— Exercise input —
★ ★ ★
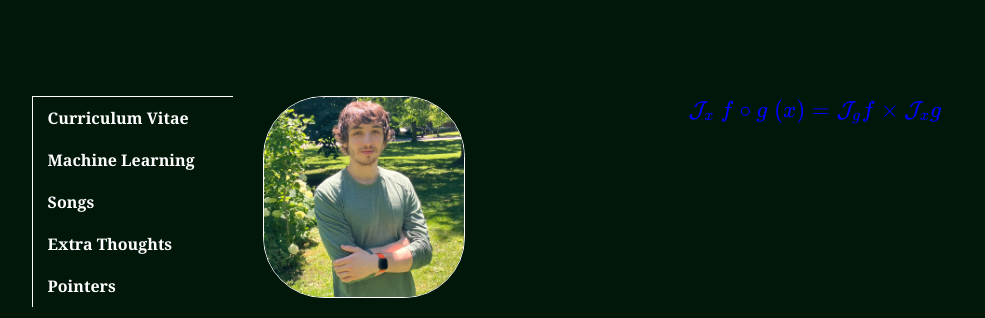
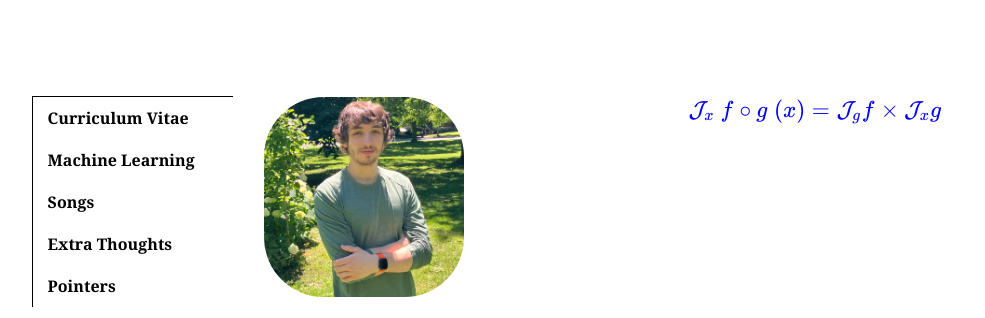
Before and after one commit to dereckpiche/dereckpiche.github.io, a plain HTML site: page index.html in a window 1280 px wide. Shown: the top 318 px of the page, without its empty margins (146-1131 px from the left). Drawn offline with nearby package versions, Linux system fonts and the light colour scheme.

Commit message:
Quick commit

```diff
--- a/css/cv.css
+++ b/css/cv.css
@@ -1,7 +1,7 @@
 body {
     font-family: "Times New Roman", Times, serif;
     background-color: white;
-    color: #333;
+    color: black;
     line-height: 1.6;
     margin: 0;
     padding: 0;
--- a/css/style.css
+++ b/css/style.css
@@ -5,20 +5,20 @@ body {
     padding: 0;
     width: 85%;
     font-family: Georgia;
-    color: white;
+    color: black;
     text-align: left;
     font-style: white;
-    background: #00170a;
+    background: white;
 }
 
 
 a {
-    color: #eef7cd;
+    color: blue;
     text-decoration: none;
 }
 
 a:visited {
-    color: #eef7cd;
+    color: blue;
     }
 
 a:hover {
--- a/index.html
+++ b/index.html
@@ -20,15 +20,15 @@
         display: flex;
         flex-direction: column; /* Stack links vertically */
         float: left;
-        border-top: 1px solid white; /* Add a vertical line to separate nav bar */
-        border-left: 1px solid white; /* Add a vertical line to separate nav bar */
+        border-top: 1px solid black; /* Add a vertical line to separate nav bar */
+        border-left: 1px solid black; /* Add a vertical line to separate nav bar */
         /* border-right: 1px solid white; Add a vertical line to separate nav bar */
     }
 
     .navbar a {
         font-family: Georgia;
         font-weight: bold;
-        color: white;
+        color: black;
         text-decoration: none; /* Remove underline from links */
         padding: 10px 15px;
         display: block;
```
Also changed, not shown: 1 other file.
★ ★ ★
— Goal of the exercise —
Without including any picture, reproduce all of the material exactly.

— Task output —
Before and after one commit to dereckpiche/dereckpiche.github.io, a plain HTML site: page index.html in a window 1280 px wide. Shown: the top 318 px of the page, without its empty margins (146-1131 px from the left). Drawn offline with nearby package versions, Linux system fonts and the light colour scheme.

Commit message:
Quick commit

```diff
--- a/css/cv.css
+++ b/css/cv.css
@@ -1,7 +1,7 @@
 body {
     font-family: "Times New Roman", Times, serif;
     background-color: white;
-    color: #333;
+    color: black;
     line-height: 1.6;
     margin: 0;
     padding: 0;
--- a/css/style.css
+++ b/css/style.css
@@ -5,20 +5,20 @@ body {
     padding: 0;
     width: 85%;
     font-family: Georgia;
-    color: white;
+    color: black;
     text-align: left;
     font-style: white;
-    background: #00170a;
+    background: white;
 }
 
 
 a {
-    color: #eef7cd;
+    color: blue;
     text-decoration: none;
 }
 
 a:visited {
-    color: #eef7cd;
+    color: blue;
     }
 
 a:hover {
--- a/index.html
+++ b/index.html
@@ -20,15 +20,15 @@
         display: flex;
         flex-direction: column; /* Stack links vertically */
         float: left;
-        border-top: 1px solid white; /* Add a vertical line to separate nav bar */
-        border-left: 1px solid white; /* Add a vertical line to separate nav bar */
+        border-top: 1px solid black; /* Add a vertical line to separate nav bar */
+        border-left: 1px solid black; /* Add a vertical line to separate nav bar */
         /* border-right: 1px solid white; Add a vertical line to separate nav bar */
     }
 
     .navbar a {
         font-family: Georgia;
         font-weight: bold;
-        color: white;
+        color: black;
         text-decoration: none; /* Remove underline from links */
         padding: 10px 15px;
         display: block;
```
Also changed, not shown: 1 other file.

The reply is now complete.